Protection from Digital Security Threats

Nop Linda, Media and ICT Unit head of the Center for Alliance of Labor and Human Rights (CENTRAL), shares her insights on digital security and how individuals can protect themselves from threats
Nop Linda, Media and ICT Unit head at CENTRAL. Kiripost/supplied
Nop Linda, Media and ICT Unit head at CENTRAL. Kiripost/supplied

As digitalization increases globally, digital security threats are becoming a growing concern, and ways to deal with them are ever-important.

In an interview with Kiripost via Telegram, Nop Linda, Media and ICT Unit head of the Center for Alliance of Labor and Human Rights (CENTRAL), defined digital security as the practice of protecting computer systems, networks, and digital information from unauthorized access, use, disclosure, disruption, modification, or destruction.

It involves the use of various techniques and technologies to ensure the confidentiality, integrity, and availability of digital data and systems.

Digital security is a critical aspect of modern technology and is essential for protecting sensitive information such as personal data, financial transactions, and intellectual property.

In today's digital age, it is more important than ever to take steps to protect your digital security.

“People must know about digital security because it protects us and our personal information, financial transactions, and we also can protect ourselves from someone who tries to access our account or devices to listen to our conversation on Facebook,” Linda said.

“It's necessary for people to know about digital security because currently many online attacks, threats, and online cheating happen every single day. It couldn’t happen to us today but maybe in the near future because many people are using the internet or are online in modern society,” she added.

In this modern age of digitalization, people cannot ignore digital security. Digital security is very important and when people are unaware of it, it can impact them and other online users. Moreover, those who use smartphones can be the victim of hackers.
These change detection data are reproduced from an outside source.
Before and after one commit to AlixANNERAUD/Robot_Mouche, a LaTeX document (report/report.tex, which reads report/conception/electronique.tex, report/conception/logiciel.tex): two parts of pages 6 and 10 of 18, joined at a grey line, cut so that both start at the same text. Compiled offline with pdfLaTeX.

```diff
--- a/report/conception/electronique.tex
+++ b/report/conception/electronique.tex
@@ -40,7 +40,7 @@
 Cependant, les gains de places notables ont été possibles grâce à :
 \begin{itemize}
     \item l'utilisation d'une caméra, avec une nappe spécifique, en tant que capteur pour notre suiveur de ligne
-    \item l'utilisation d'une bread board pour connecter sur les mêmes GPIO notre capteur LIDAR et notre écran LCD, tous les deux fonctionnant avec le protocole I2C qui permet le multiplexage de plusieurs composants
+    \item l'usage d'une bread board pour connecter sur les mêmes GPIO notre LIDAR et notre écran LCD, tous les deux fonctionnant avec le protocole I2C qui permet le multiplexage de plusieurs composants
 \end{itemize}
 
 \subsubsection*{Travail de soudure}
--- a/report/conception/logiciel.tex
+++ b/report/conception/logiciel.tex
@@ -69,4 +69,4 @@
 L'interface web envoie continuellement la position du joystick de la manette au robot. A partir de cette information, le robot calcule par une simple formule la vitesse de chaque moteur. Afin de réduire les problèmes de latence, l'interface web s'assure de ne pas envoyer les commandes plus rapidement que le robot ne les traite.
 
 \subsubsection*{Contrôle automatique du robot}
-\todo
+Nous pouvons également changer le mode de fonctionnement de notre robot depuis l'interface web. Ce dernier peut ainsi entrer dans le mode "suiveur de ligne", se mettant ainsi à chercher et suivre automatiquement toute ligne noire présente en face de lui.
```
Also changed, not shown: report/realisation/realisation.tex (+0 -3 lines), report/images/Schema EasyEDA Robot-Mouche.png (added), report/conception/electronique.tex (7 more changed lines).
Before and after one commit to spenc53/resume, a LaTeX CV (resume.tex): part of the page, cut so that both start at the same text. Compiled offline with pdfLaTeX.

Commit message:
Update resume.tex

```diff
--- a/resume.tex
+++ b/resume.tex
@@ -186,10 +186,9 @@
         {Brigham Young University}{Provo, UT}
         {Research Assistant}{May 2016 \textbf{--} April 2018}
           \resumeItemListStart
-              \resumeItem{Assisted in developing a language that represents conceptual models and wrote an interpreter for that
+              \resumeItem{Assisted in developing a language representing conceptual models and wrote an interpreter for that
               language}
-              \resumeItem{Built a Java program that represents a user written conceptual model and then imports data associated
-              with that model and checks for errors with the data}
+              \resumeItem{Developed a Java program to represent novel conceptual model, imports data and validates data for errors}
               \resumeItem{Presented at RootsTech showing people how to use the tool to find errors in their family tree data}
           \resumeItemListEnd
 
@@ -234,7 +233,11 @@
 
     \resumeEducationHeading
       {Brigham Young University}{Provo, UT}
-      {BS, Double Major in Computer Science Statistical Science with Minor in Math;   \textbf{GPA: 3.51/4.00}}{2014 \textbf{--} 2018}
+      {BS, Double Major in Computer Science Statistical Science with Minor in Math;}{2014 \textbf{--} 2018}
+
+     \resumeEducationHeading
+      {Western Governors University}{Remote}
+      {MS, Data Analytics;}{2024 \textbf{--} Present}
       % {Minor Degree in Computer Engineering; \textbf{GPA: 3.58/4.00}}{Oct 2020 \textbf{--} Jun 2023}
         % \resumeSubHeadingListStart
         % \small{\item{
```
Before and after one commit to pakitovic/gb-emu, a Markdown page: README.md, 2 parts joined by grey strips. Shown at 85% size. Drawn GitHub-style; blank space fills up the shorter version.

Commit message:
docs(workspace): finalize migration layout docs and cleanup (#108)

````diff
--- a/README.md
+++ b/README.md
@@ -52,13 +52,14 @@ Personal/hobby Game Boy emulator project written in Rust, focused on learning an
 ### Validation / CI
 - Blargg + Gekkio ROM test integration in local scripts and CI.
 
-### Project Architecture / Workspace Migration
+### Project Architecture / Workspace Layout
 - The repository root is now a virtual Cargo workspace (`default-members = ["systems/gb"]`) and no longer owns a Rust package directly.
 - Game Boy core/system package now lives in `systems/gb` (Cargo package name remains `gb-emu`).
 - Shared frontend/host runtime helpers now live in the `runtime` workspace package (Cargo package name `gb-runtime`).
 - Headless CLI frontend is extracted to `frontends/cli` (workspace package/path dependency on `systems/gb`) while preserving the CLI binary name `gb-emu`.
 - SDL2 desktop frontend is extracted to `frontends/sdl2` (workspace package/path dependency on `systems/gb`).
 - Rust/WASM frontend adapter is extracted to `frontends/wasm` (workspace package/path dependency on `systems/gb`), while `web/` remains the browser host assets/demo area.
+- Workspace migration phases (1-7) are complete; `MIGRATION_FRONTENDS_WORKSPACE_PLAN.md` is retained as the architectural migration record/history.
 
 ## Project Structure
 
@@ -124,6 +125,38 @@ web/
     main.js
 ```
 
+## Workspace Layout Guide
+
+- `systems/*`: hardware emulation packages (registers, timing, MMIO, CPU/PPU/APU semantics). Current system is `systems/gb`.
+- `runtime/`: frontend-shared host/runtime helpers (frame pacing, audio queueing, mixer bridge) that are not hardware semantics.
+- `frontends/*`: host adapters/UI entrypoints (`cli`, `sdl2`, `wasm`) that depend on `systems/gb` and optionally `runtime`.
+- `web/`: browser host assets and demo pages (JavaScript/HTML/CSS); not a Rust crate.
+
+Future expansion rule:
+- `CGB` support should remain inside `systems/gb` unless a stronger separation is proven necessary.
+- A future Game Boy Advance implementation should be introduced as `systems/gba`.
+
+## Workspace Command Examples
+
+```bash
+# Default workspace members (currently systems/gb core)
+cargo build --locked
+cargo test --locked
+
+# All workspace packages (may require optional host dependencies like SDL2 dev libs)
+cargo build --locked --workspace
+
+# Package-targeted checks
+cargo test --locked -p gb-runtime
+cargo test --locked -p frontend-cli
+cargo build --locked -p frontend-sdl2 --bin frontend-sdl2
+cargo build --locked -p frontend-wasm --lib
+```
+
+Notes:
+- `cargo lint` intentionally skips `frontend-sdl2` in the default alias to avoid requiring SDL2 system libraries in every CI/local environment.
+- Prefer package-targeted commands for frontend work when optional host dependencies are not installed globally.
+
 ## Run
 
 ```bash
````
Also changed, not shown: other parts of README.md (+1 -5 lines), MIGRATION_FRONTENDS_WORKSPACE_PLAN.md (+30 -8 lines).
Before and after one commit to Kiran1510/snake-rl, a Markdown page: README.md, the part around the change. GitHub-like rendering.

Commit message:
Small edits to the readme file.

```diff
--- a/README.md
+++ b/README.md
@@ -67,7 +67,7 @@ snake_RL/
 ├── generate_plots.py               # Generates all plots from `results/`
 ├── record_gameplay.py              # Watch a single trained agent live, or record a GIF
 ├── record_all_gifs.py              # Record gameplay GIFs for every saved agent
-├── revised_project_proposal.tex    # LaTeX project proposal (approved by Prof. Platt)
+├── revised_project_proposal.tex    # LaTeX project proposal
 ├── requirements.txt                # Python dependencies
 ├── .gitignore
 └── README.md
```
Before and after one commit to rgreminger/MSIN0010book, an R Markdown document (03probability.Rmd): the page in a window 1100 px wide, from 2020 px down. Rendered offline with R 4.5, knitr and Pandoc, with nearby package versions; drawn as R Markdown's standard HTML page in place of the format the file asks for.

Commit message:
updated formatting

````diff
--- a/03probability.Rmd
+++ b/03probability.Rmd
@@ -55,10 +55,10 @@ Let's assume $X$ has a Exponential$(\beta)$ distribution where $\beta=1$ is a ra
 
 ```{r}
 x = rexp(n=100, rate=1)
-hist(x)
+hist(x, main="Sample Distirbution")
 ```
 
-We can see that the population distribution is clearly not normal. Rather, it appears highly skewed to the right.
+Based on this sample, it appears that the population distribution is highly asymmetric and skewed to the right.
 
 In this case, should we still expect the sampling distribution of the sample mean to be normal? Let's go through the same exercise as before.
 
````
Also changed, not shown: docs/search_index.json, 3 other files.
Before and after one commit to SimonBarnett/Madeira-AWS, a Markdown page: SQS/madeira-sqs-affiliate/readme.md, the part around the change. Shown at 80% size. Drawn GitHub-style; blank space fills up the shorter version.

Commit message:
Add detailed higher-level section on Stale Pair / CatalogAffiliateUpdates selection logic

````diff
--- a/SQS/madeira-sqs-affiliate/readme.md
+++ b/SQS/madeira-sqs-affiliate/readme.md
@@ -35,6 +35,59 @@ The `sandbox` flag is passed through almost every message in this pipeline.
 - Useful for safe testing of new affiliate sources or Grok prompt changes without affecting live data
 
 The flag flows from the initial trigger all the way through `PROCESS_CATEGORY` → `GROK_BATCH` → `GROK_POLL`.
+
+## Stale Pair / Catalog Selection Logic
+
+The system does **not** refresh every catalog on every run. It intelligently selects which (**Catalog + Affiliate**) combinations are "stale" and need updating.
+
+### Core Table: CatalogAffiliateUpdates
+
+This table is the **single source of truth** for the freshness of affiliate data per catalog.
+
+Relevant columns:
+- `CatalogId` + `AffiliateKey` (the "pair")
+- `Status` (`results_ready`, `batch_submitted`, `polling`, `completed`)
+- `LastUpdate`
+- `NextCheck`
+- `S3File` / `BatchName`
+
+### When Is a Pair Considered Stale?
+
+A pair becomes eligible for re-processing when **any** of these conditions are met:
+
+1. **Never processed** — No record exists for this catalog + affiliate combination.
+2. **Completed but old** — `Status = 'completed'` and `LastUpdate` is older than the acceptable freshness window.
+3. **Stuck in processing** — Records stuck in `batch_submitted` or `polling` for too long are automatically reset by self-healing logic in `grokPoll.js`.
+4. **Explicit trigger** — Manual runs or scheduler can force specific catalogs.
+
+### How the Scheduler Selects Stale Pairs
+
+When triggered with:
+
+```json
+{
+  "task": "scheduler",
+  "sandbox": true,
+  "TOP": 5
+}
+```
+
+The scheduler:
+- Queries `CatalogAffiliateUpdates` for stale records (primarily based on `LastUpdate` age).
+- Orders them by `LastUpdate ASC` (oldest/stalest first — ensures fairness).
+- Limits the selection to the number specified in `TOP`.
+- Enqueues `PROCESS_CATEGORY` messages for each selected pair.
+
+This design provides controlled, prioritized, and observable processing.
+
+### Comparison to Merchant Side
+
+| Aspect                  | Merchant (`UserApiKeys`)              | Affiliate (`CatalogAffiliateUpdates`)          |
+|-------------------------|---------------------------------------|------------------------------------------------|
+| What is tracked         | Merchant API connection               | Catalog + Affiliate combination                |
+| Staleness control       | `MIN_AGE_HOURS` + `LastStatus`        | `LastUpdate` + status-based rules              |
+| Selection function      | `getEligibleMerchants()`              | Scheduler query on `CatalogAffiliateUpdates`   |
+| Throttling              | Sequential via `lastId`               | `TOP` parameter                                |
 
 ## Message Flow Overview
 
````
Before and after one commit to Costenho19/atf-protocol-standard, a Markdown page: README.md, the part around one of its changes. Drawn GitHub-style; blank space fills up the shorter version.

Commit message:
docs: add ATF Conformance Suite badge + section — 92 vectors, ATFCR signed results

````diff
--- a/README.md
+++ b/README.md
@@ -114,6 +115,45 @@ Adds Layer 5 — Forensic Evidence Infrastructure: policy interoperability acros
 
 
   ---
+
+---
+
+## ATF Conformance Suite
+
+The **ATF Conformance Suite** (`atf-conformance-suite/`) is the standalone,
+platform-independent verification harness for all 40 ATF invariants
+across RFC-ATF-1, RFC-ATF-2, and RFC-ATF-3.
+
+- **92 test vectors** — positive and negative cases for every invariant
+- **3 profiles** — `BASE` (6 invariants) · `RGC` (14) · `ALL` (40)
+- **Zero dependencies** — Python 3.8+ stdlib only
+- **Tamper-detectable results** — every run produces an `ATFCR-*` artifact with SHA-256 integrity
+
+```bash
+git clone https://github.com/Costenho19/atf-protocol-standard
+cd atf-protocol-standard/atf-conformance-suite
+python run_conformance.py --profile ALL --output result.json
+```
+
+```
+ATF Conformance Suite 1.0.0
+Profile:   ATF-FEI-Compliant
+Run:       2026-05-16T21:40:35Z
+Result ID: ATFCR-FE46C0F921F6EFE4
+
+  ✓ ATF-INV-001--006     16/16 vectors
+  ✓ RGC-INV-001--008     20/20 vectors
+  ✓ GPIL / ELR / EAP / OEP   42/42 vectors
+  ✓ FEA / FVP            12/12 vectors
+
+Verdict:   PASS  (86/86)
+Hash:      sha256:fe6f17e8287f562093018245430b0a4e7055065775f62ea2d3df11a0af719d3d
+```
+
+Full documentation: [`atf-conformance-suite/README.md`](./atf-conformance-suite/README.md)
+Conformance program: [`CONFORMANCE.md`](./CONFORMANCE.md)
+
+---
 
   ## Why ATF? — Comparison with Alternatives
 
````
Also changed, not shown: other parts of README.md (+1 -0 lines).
For example, some people cannot create their own Facebook account, so they go to a phone shop or get someone else to help create an account. This means they already have that person’s password, and when they use it they do not know someone else can control their account.

“As far as we know, they use our account to loan money online or to borrow money from our siblings, relatives, and neighbors as well. This is currently already happening in our society,” she said.

Several common mistakes that people make that can compromise their digital security. For example, using a phone without a passcode or a weak password. This means when they lose their phone, people can access personal information.

Using weak passwords that are easy to guess is a common mistake, she said, adding that passwords should be at least eight characters long and include a mix of letters, numbers, and symbols.

Many people reuse the same password for multiple accounts, which can be dangerous if one account is compromised. It is important to use unique passwords for each account.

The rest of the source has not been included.